That appearance is part of the functionality is usually the reason why we have to overload a web page with custom fonts and layers of transition effects, which often results in a heavy page. Sometimes we have skew browser support, so that the page looks perfect on one browser, but suffers from slight sluggishness on another browser though looks identical. It is also important to understand that the converse is also true - a responsive functionality is part of the overall experience.
First, let's clarify what being responsive means. It has nothing to do with a "responsive design", in which the layout of a web page transforms gracefully to accommodate various device monitors. Here we take the word's original meaning - reacting quickly and positively. When you click a button, it should respond to your command right away. When scrolling down a page, the elements on the page should move up all in sync without jerky delays.
For example, the following input field turns yellow when it is focused. Its background turns green when losing focus:
The color of the above input box changes instantly as you interactive with it. It is being responsive to user input. Now open this page in Chrome and see the difference in responsiveness when 3000 input fields are displayed.
Now open this optimized page in Chrome. The input fields are responsive again! Even the initial page load was much faster.
The difference between the two pages is surprisingly subtle. When we first observed the slow reaction in a reporting component in Chrome, we thought that the sheer number of DOM elements was the culprit. It turns out that the number is just a magnifier. After ruling out other usual suspects such as dynamic elements, clipping, hash table collision (induced by specific class names), we arrived at this line:
At this point we have a technical solution: do not use right-adjusted text in the any of the input fields if the page is to be viewed in Chrome. Also we have a user solution: do not use Chrome, so that the input field can be right-aligned.
Clearly, the first option is more reasonable. We chose to drop the text alignment in favour of better browser support, especially when the said browser is a popular one. Having said that, we strongly recommend our customers to use Firefox instead.
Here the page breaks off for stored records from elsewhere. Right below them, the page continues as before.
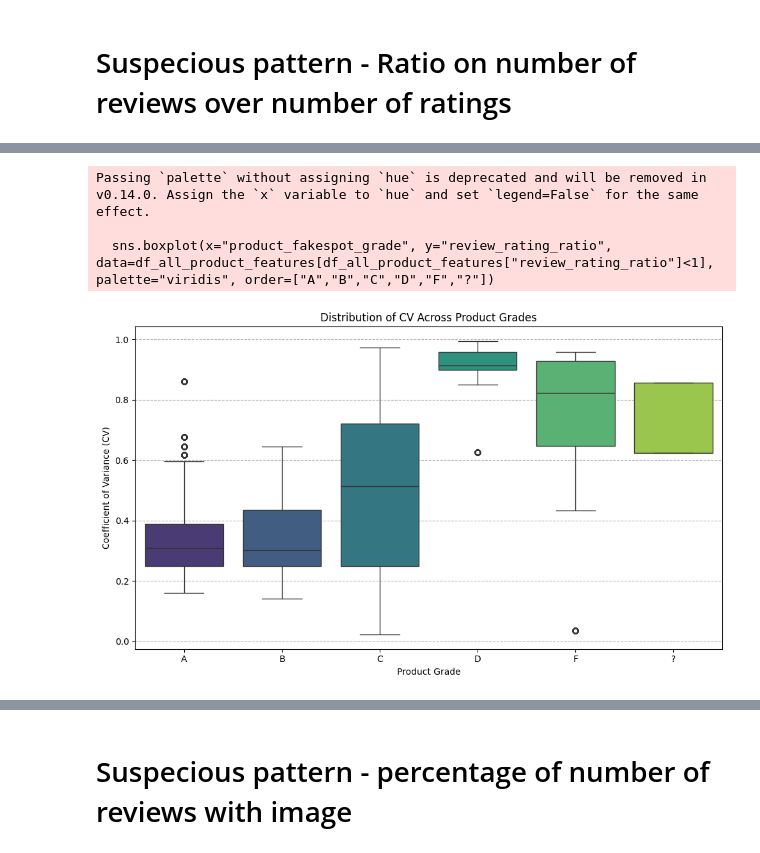
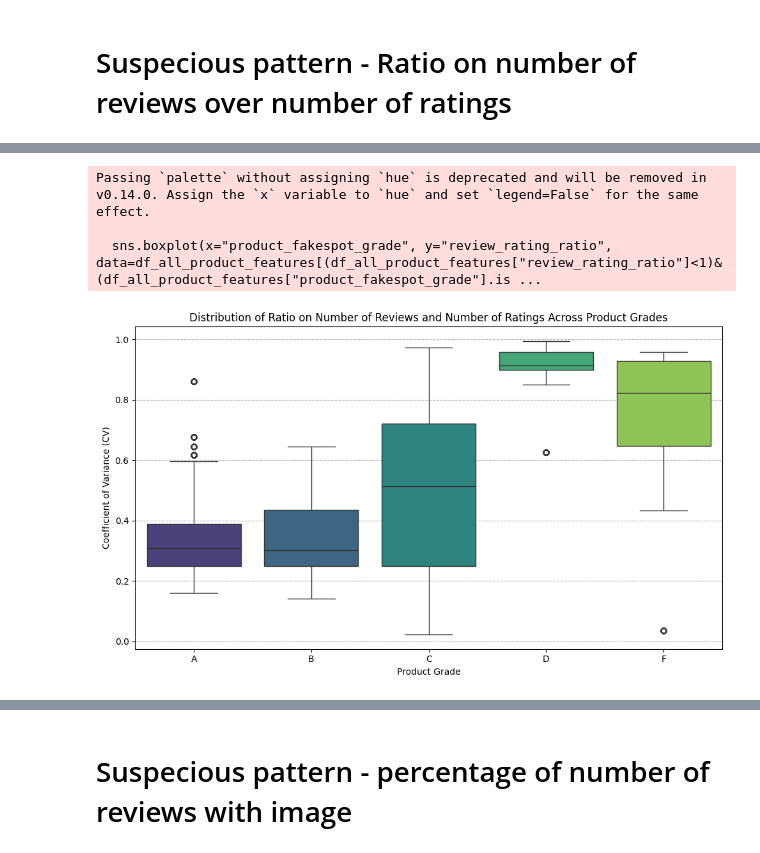
Before and after one commit to jingliuoft/fakespot_analyzer, a Jupyter notebook: Fakespot_analysis.ipynb, the cells around one changed output, grey strips where cells are left out. Drawn from its saved outputs; the diff is of its cells as text; code cells hidden in the pictures.

```diff
--- a/Fakespot_analysis.ipynb
+++ b/Fakespot_analysis.ipynb
@@ -852,6 +224,8 @@ for product_url, daily_count in product_review_dates.items():
     product_daily_count_stats[product_url]["mean"]=np.mean(list(daily_count.values()))
     product_daily_count_stats[product_url]["std"]=np.std(list(daily_count.values()))
     product_daily_count_stats[product_url]["cv"]=np.std(list(daily_count.values()))/np.mean(list(daily_count.values()))
+# %%
+grades = ["A","B","C","D","F"]
 # %%
 import pandas as pd
 df_daily_count_stats = pd.DataFrame(product_daily_count_stats).T
@@ -886,0 +256,2 @@ Dictionary successfully loaded.
+# %%
+df_all_product_features = load_pickle("cache/df_all_product_features")
@@ -964,17 +357,17 @@ Passing `palette` without assigning `hue` is deprecated and will be removed in v
 # %%
 import matplotlib.pyplot as plt
 import seaborn as sns
 
 plt.figure(figsize=(10, 6))
-sns.boxplot(x="product_fakespot_grade", y="review_rating_ratio", data=df_all_product_features[df_all_product_features["review_rating_ratio"]<1], palette="viridis", order=["A","B","C","D","F","?"])
+sns.boxplot(x="product_fakespot_grade", y="review_rating_ratio", data=df_all_product_features[(df_all_product_features["review_rating_ratio"]<1)&(df_all_product_features["product_fakespot_grade"].isin(grades))], palette="viridis", order=grades)
 plt.xlabel("Product Grade")
 plt.ylabel("Coefficient of Variance (CV)")
-plt.title("Distribution of CV Across Product Grades")
+plt.title("Distribution of Ratio on Number of Reviews and Number of Ratings Across Product Grades")
 plt.grid(axis='y', linestyle='--')
 plt.tight_layout()
 plt.show()
 # %% [output]
 Passing `palette` without assigning `hue` is deprecated and will be removed in v0.14.0. Assign the `x` variable to `hue` and set `legend=False` for the same effect.
 
-  sns.boxplot(x="product_fakespot_grade", y="review_rating_ratio", data=df_all_product_features[df_all_product_features["review_rating_ratio"]<1], palette="viridis", order=["A","B","C","D","F","?"])
+  sns.boxplot(x="product_fakespot_grade", y="review_rating_ratio", data=df_all_product_features[(df_all_product_features["review_rating_ratio"]<1)&(df_all_product_features["product_fakespot_grade"].is ...
-[figure, old version]
+[figure, new version]
```
Also changed, not shown: parts of 112 cells of this notebook, 5 other files.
Although we performance test our web products with all major browsers, it is not the case with other vendors. Chrome (v36.0) uses both too much CPU and RAM, and is therefore not suitable for heavy-duty usage.